Mandy Rennehan converted an abandoned windmill into her Yarmouth County home. Her father, Gary, bushwhacked the property and repaired the stone wall that encloses the property, which was solid and almost perfectly intact.
Mandy bought the circa 1950s windmill 12 years ago, along with an old house, horse barn, and surrounding acreage.
She added a great room onto the original structure. For such a large room, the massive beach stone fireplace and U-shaped leather sectional make it cozy. Mandy and her partner Ashlee Wilson commissioned the paintings on either side of the hearth from an artist in Spain who picked up on their nicknames Bear and Kitty. Mandy’s grandfather made the model ship.
Always fascinated with wood, Mandy used several different kinds in the kitchen, from the painted wood of the cabinetry, to pine planks on the floor, and weathered barn boards on the wall. A porthole window over the sink adds a nautical touch.
A bait bag is used to collect wine corks—a testament to three years of good times and great company.
The original windmill is three storeys tall; the stairway between floors has a rustic look, with barn board walls and iron brackets for the hand rail.
A luxurious bathroom, complete with a deep copper tub and two matching sinks from Native Trails in California, is on the second floor of the windmill.
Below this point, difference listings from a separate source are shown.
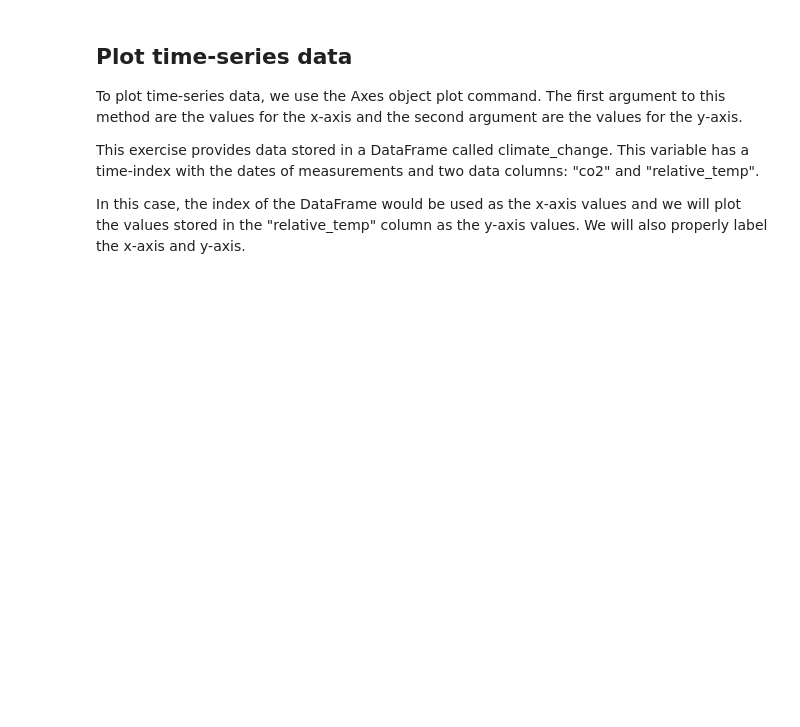
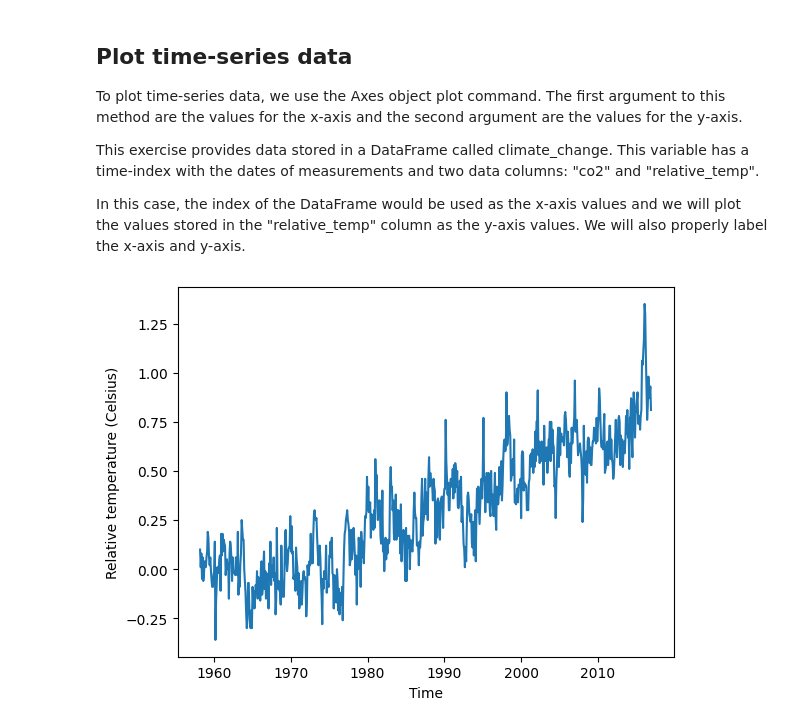
Before and after one commit to Emigbanam/Data-Analysis-Practice, a Jupyter notebook: Data Visualization With Python (Matplotlib).ipynb, the cells around one changed output. Drawn from its saved outputs; the diff is of its cells as text; code cells hidden in the pictures; blank space fills up the shorter version.

```diff
--- a/Data Visualization With Python (Matplotlib).ipynb
+++ b/Data Visualization With Python (Matplotlib).ipynb
@@ -226,3 +226,18 @@ To plot time-series data, we use the Axes object plot command. The first argumen
 This exercise provides data stored in a DataFrame called climate_change. This variable has a time-index with the dates of measurements and two data columns: "co2" and "relative_temp".
 
 In this case, the index of the DataFrame would be used as the x-axis values and we will plot the values stored in the "relative_temp" column as the y-axis values. We will also properly label the x-axis and y-axis.
+# %%
+#1. Add the data from climate to the plot: use the DataFrame index for the x value and the "relative_temp" column for the y values.
+fig, ax = plt.subplots()
+ax.plot(climate.index, climate['relative_temp'])
+
+#2. Set the x-axis label to 'Time'.
+ax.set_xlabel("Time")
+
+#3. Set the y-axis label to 'Relative temperature (Celsius)'.
+ax.set_ylabel("Relative temperature (Celsius)")
+
+#4. Show the figure.
+plt.show()
+# %% [output]
+[figure, added]
```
There’s a spacious bathroom on the bottom floor of the windmill that features a vanity made from an antique dresser. Tiles that look like wood planks line the walls of the large shower.
The original iron structure of the windmill is on view in the bedroom, which is on the top floor of the tower mill and offers sweeping views of Darling Lake and the Bay of Fundy.